About this exercise
Using the records below, copy every line that holds the string "diff".

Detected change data

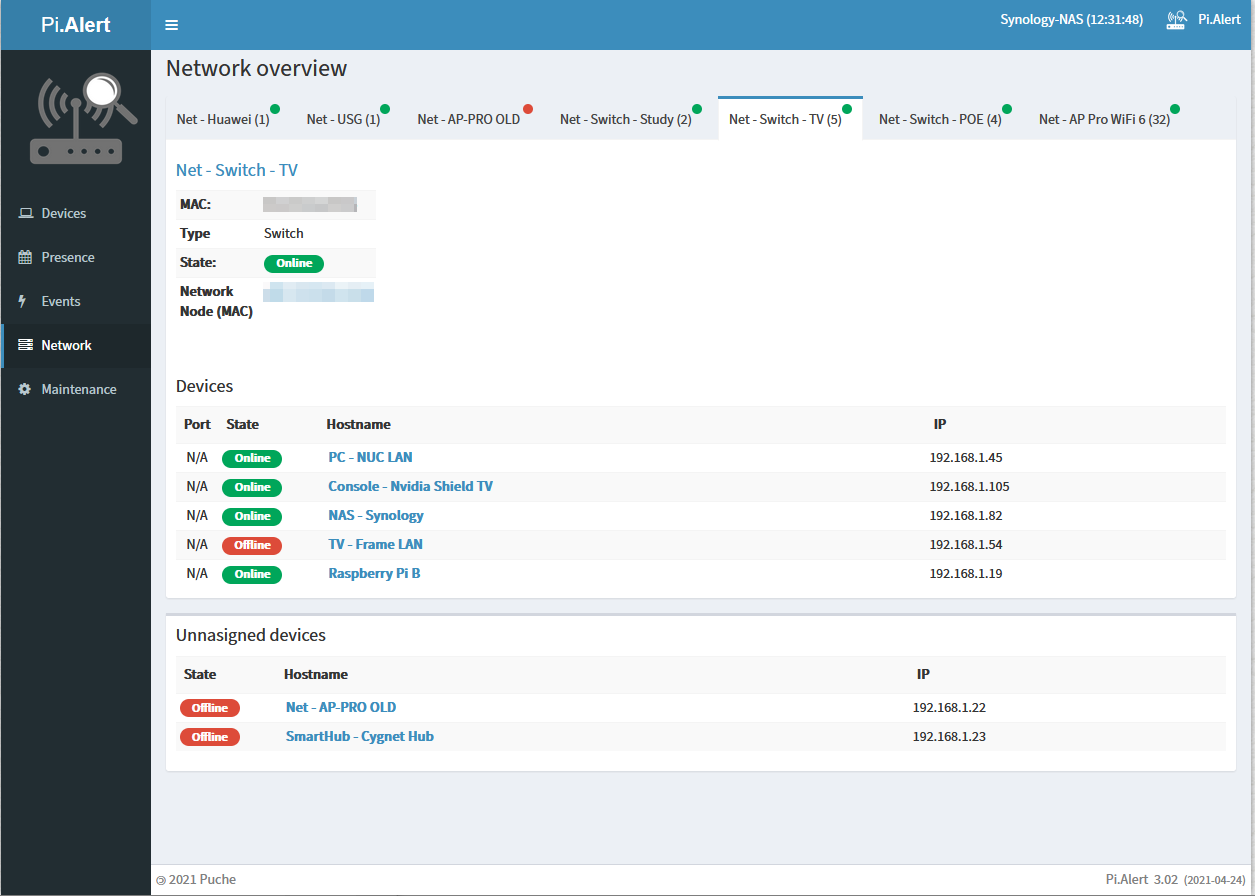
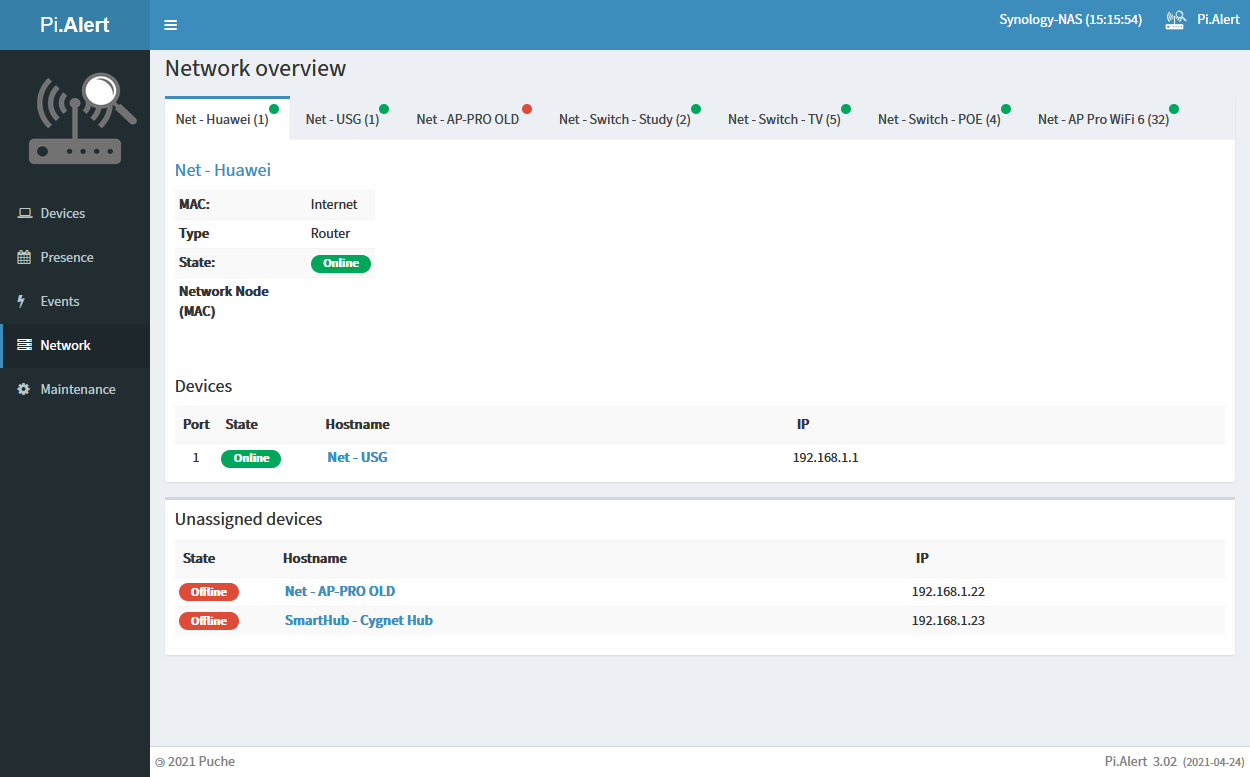
typo fix

diff --git a/front/network.php b/front/network.php
@@ -376,7 +376,7 @@
                           <div class="box box-aqua box-body">
                             <section> 
                               <h4>
-                                '.$pia_lang['Network_UnnasignedDevices'].'
+                                '.$pia_lang['Network_UnassignedDevices'].'
                               </h4>
                               <table class="table table-striped">
                                 <tbody>

diff --git a/front/php/templates/language/en_us.php b/front/php/templates/language/en_us.php
@@ -334,6 +334,6 @@ $pia_lang['Network_ManageDel_Submit'] = 'Delete';
 $pia_lang['Network_Table_State'] = 'State';
 $pia_lang['Network_Table_Hostname'] = 'Hostname';
 $pia_lang['Network_Table_IP'] = 'IP';
-$pia_lang['Network_UnnasignedDevices'] = 'Unnasigned devices';
+$pia_lang['Network_UnassignedDevices'] = 'Unassigned devices';
 
 ?>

Answer box
diff --git a/front/network.php b/front/network.php
diff --git a/front/php/templates/language/en_us.php b/front/php/templates/language/en_us.php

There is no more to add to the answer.